To accommodate the different body contour of pediatric patients with large heads, we modified the shunt introducer. The bending of the shunt introducer can be done easily in the hands of the surgeon and it takes a few seconds. The tunneling with an "S"-shaped introducer with two 180 turns so that the curvature of the introducer matches the shape of the head and chest takes seconds . More importantly, the pulling and pressure damage of the surrounding tissue is kept to the minimum. This technique also eliminates the need for a third incision, which was often placed over the neck, where there is thin and poor quality skin and it is difficult to access for cleaning and operating, which increases the chance of wound infection. The abovementioned factors and the shorter operative time reduces the risk of shunt infection.

We recognize that this is only one of many variations of shunt placement. Most decisions regarding the direction of tunneling can be made on the basis of the individual characteristics of the patient. However, it should be noted that the described introducer modification can be employed also in abdomen-to-head tunneling.

This technique was employed by the authors in over 200 pediatric VP shunt insertions over the last 8 years. There were no complications related to the modification of the instrument or the direction of the tunneling. The average time of shunt insertion was between 20 and 30 min. In our opinion, this quick and easy modification to the insertion of the VP shunt is beneficial and can be used by any neurosurgeon.
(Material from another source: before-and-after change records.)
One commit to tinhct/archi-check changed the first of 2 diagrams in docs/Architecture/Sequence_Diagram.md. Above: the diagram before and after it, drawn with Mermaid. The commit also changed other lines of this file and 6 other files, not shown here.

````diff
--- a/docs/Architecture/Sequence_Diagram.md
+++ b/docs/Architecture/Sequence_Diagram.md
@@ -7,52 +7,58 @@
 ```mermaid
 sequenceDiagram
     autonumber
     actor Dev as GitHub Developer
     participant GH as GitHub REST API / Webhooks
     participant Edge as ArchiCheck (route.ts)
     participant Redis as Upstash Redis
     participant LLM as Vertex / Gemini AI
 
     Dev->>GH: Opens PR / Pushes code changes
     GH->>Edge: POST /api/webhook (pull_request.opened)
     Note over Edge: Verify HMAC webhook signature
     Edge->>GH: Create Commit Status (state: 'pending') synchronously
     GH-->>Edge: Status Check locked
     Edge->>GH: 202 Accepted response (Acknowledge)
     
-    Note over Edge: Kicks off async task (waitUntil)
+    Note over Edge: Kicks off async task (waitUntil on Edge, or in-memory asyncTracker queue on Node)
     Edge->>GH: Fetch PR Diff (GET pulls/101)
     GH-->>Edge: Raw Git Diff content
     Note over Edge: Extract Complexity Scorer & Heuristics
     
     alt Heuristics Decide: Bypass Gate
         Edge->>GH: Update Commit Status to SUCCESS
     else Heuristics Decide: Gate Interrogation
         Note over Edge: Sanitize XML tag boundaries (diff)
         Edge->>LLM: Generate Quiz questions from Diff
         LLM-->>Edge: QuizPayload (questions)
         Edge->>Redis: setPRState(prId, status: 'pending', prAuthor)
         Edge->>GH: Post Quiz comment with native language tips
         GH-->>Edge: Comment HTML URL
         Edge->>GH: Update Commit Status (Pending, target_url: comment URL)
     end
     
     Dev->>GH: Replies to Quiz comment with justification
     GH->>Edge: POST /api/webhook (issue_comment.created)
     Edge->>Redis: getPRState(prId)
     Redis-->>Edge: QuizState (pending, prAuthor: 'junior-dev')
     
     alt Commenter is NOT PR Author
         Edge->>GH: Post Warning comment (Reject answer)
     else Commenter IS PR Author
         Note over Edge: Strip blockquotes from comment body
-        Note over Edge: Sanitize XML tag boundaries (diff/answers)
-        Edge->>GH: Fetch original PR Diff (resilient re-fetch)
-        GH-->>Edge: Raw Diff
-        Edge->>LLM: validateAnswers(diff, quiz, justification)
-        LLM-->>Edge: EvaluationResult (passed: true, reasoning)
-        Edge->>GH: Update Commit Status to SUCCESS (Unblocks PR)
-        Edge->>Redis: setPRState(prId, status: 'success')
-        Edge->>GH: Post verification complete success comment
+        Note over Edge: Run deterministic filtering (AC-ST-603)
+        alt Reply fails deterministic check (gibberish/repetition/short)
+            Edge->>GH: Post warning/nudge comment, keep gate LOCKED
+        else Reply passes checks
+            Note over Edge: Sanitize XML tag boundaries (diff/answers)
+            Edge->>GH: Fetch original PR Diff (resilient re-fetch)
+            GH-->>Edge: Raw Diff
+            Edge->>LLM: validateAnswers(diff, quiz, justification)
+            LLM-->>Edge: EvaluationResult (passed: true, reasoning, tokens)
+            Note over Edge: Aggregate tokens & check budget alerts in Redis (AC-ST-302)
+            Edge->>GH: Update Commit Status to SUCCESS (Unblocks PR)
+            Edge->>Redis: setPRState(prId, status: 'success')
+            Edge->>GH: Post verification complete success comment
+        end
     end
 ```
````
   Acknowledgement Top


The authors are extremely grateful to Mrs. S. Govender from the Department of Neurosurgery, Durban, South Africa for providing secretarial assistance and to Dr. Paul Steinbok, Division of Pediatric Neurosurgery, British Columbia's Children's Hospital, Vancouver, British Columbia, Canada for guidance, help and review of the manuscript. The authors of this manuscript do not have financial association with any of the mentioned products.

 
   References Top

1.Codman. Leaflet to UNI-SHUNT with Reservoir Kit, Codman and Shurtleff, Inc: 2003.  Back to cited text no. 1    
2.Greenberg MS. Handbook of Neurosurgery Greenberg Graphics, Inc: Lakeland, Florida; 1997. p. 408.  Back to cited text no. 2    
3.Choux M, Genitori L, Lang D, Lena G. Shunt implantation: reducing the incidence of shunt infection. J Neurosurg 1992;77:875-80.  Back to cited text no. 3  [PUBMED]  
4.George R, Leibrock I, Epstein M. Long-term analysis of cerebrospinal fluid shunt infections. J Neurosurg 1979;51:804-11.  Back to cited text no. 4    
5.Kang JK, Lee IW. Long-term follow-up of shunting therapy. Childs Nerv Syst 1999;15:711-7.  Back to cited text no. 5  [PUBMED]  [FULLTEXT]


    Figures

  [Figure - 1], [Figure - 2], [Figure - 3], [Figure - 4]



 

Top
Print this article  Email this article
Previous article Next article

    

 
  Search
 
   Next article
   Previous article 
   Table of Contents
  
 
    Similar in PUBMED
   Search Pubmed for
   Search in Google Scholar for
 Related articles
    Article in PDF (84 KB)
    Citation Manager
    Access Statistics
    Reader Comments
    Email Alert *
    Add to My List *
* Registration required (free)  


    Abstract
    Introduction
    Technique
    Discussion
    Acknowledgement
    References
    Article Figures

 Article Access Statistics
    Viewed5338    
    Printed176    
    Emailed1    
    PDF Downloaded342    
    Comments [Add]    

Recommend this journal